What we name our characters, especially our main characters, can make or break our stories. An oft-used example of a poor choice is Pansy, the name Margaret Mitchell was going to give her cunning, provocative heroine until she wisely changed it to Scarlet.
Choosing the perfect name isn’t easy. It should fit the character’s personality, perhaps even his or her appearance, and it absolutely must be appropriate for the story’s time period.
While I was writing Brute Heart, a contemporary novel set in Oregon, I found names for every one of my characters, major or minor, first name as well as last name, on a map of Oregon. I was amazed at the rich storehouse of names scattered across that map--cities, towns, wide spots in the road, parks, counties, and countless topographical features. Some of the many names I ended up using were Jordan (Jordan Valley), Riley (a small town), Douglas (Douglas County), Cooper (Cooper Mountain), Annie (Annie Springs), and Jude (Jude Lake).

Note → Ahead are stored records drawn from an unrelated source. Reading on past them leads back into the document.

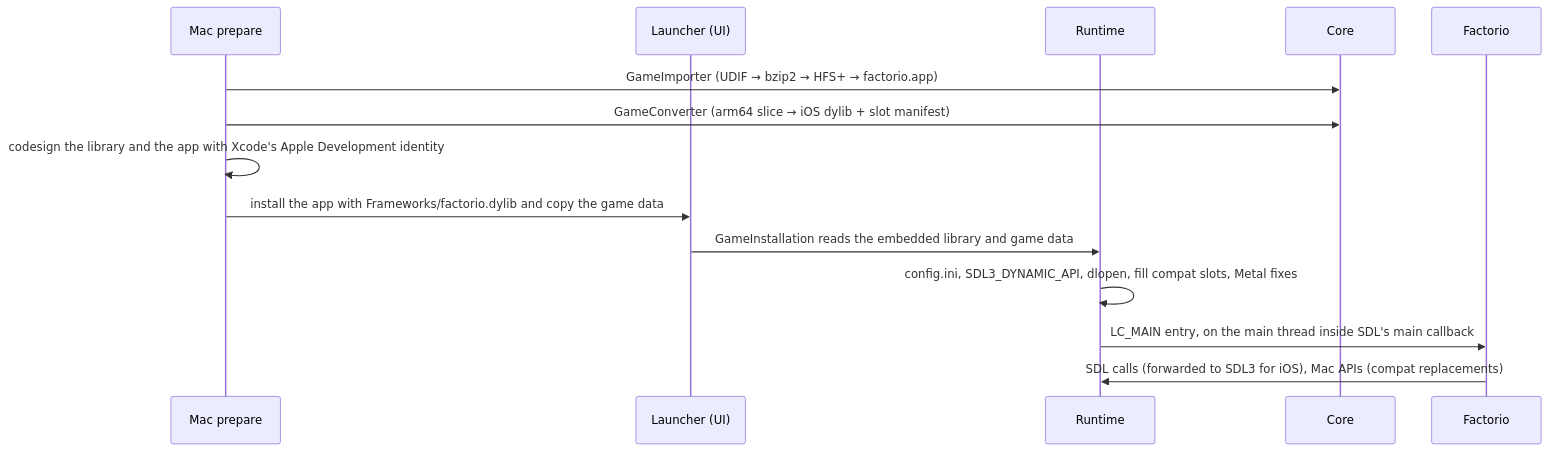
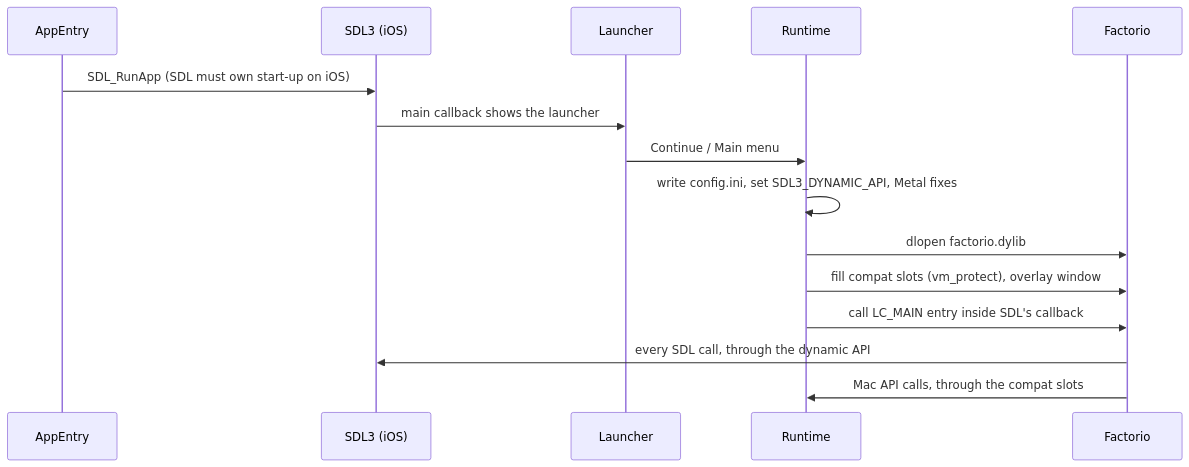
The third of 3 diagrams in docs/architecture.md (klesersurovyj-a11y/factorios), drawn with Mermaid before and after one commit. The commit also changed other lines of this file and 25 other files, not shown here.

````diff
--- a/docs/architecture.md
+++ b/docs/architecture.md
@@ -19,16 +62,17 @@
 ```mermaid
 sequenceDiagram
-    participant M as Mac prepare
-    participant L as Launcher (UI)
+    participant A as AppEntry
+    participant S as SDL3 (iOS)
+    participant L as Launcher
     participant R as Runtime
-    participant C as Core
     participant G as Factorio
-    M->>C: GameImporter (UDIF → bzip2 → HFS+ → factorio.app)
-    M->>C: GameConverter (arm64 slice → iOS dylib + slot manifest)
-    M->>M: codesign the library and the app with Xcode's Apple Development identity
-    M->>L: install the app with Frameworks/factorio.dylib and copy the game data
-    L->>R: GameInstallation reads the embedded library and game data
-    R->>R: config.ini, SDL3_DYNAMIC_API, dlopen, fill compat slots, Metal fixes
-    R->>G: LC_MAIN entry, on the main thread inside SDL's main callback
-    G->>R: SDL calls (forwarded to SDL3 for iOS), Mac APIs (compat replacements)
+    A->>S: SDL_RunApp (SDL must own start-up on iOS)
+    S->>L: main callback shows the launcher
+    L->>R: Continue / Main menu
+    R->>R: write config.ini, set SDL3_DYNAMIC_API, Metal fixes
+    R->>G: dlopen factorio.dylib
+    R->>G: fill compat slots (vm_protect), overlay window
+    R->>G: call LC_MAIN entry inside SDL's callback
+    G->>S: every SDL call, through the dynamic API
+    G->>R: Mac API calls, through the compat slots
 ```
````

Take a look at a map of your own state, one that shows both topographical and political features. If you don't find good names there for your characters, spend some time with a detailed map of Oregon, a state that has a penchant for unusual names such as Boring, Shedd, Bakeoven, and Drain (all small towns). I doubt I’ll ever use those four names for characters, but what interesting names they’d be for settings.
“fiction embraced by fact”